It seemed the bad publicity alone would quash the Village of Miami Shores’ spat with an elderly couple over a 17-year-old vegetable garden the pair grew in their front yard.
But for four years, the village of about 11,000 people in northeastern Miami-Dade County fought two of its residents—And won — twice, in a case that raised a constitutional challenge of a zoning code restricting vegetable gardens to backyards.
Homeowners Hermine Ricketts and Laurence Carroll bought a single-family house in Miami Shores in 1993, according to public records. For nearly two decades, they tended a lush tropical home garden with edible and ornamental plants, and vegetables like lettuces and cabbages in the front yard. During that time, Miami Shores permitted vegetable gardens in the back of homes. But in 2013, it changed that rule to limit these gardens “only” to backyards. The change meant Ricketts and Carroll had to uproot their plants, or face fines of $50 per day.
“Though these claims seem compelling, the trial court’s well-reasoned, 10-page final order rejecting the appellants’ claims correctly acknowledged the difficult procedural posture confronting the appellants,” Third District Court of Appeal Judge Vance E. Salter wrote in upholding Miami-Dade Circuit Judge Monica Gordo’s ruling against the homeowners.
The crux of the appellate decision: Ricketts and Carroll brought an “as-applied” constitutional challenge, arguing that the village’s application of the statute against them violated their constitutional rights—as opposed to a “facial” challenge, which would have alleged the legislation was always unconstitutional. They appealed to Miami-Dade’s circuit court after two unsuccessful appearances in administrative proceedings before the village’s code enforcement board, which sustained the violation, allowed a one-month grace period to remedy, and imposed $50-per-day fine for noncompliance after that period.
Ricketts and Carroll initially appeared pro se before the circuit court’s appellate division, but later removed the garden and dismissed the case, with the village imposing no fines. But they revived the case weeks later with representation from the Institute for Justice, a nonprofit libertarian public interest law firm. This time, they challenged the constitutionality of the design standard in the zoning code that permitted vegetable gardens “only” in backyards, and sought declaratory and injunctive relief.
But the state appellate court ruled the “first proceeding conclusively determined that a violation occurred based on the evidentiary record,” barring claims the statute was unconstitutional “as applied” specifically to the couple.

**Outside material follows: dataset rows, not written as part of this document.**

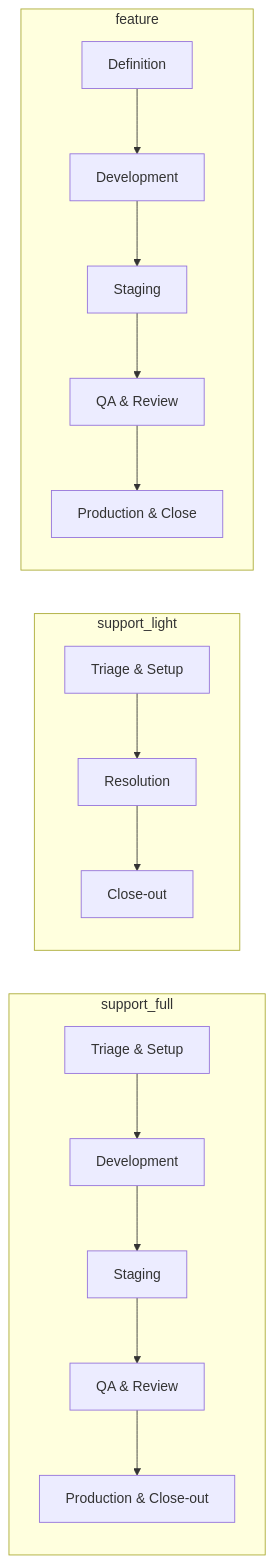
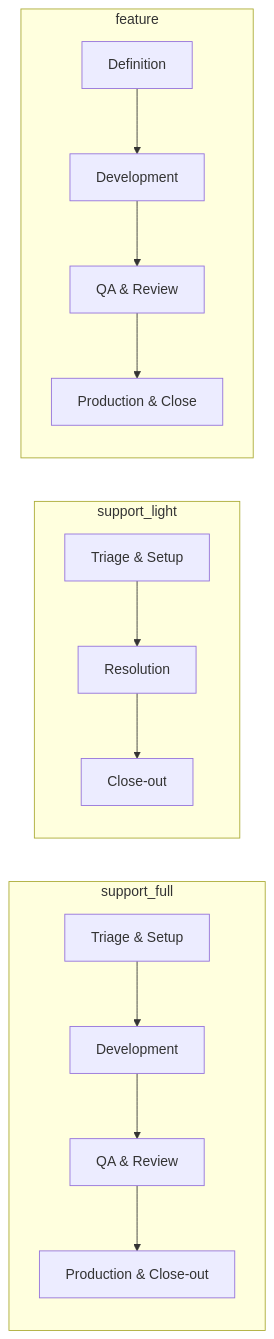
One commit to barindebnath/waypoint changed the diagram in README.md. Above: the diagram before and after it, drawn with Mermaid. The commit also changed other lines of this file and 17 other files, not shown here.

````diff
--- a/README.md
+++ b/README.md
@@ -59,12 +59,12 @@
 ```mermaid
 flowchart LR
   subgraph SF[support_full]
-    T1[Triage & Setup] --> D1[Development] --> S1[Staging] --> Q1[QA & Review] --> P1[Production & Close-out]
+    T1[Triage & Setup] --> D1[Development] --> Q1[QA & Review] --> P1[Production & Close-out]
   end
   subgraph SL[support_light]
     T2[Triage & Setup] --> R2[Resolution] --> C2[Close-out]
   end
   subgraph FE[feature]
-    D3[Definition] --> D4[Development] --> S3[Staging] --> Q3[QA & Review] --> P3[Production & Close]
+    D3[Definition] --> D4[Development] --> Q3[QA & Review] --> P3[Production & Close]
   end
 ```
````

“This is just the way land-use law works. It’s an extraordinarily complex area of law,” said McGlinchey Stafford member Manuel Farach, who sits on the Florida Bar’s executive council for the Real Property and Business Law Sections, and was not involved in the litigation. “What you have here is a demonstration of just how difficult it is to show that your property has been taken by government action.”
Richard Sarafan and Nina Greene of Genovese Joblove & Battista represented the municipality.
“Plaintiff’s complaint hinges entirely on the legally incorrect claim of an inalienable/fundamental/constitutional right to grow vegetables in their front yard,” the defense attorneys wrote in a motion to dismiss the circuit court case. “This fatal defect defeats each of the various ‘kitchen sink’ challenges alleged by plaintiffs.”
Institute for Justice attorneys Ari Bargil and Allison Daniel in Florida and Michael Bindas in Washington represented Ricketts and Carroll.
“Miami Shores homeowners may have virtually anything in their front yard. They may decorate with garden gnomes, pink flamingos and trolls. They may park their boats and jet skis. And they are free to grow whatever trees, flowers, shrubs, grasses, fruits and berries they desire,” the couple’s lawyer, Bargil, wrote in a brief quoted in the opening of the Third DCA opinion issued Nov. 1. “There is, however, one thing forbidden: vegetables.”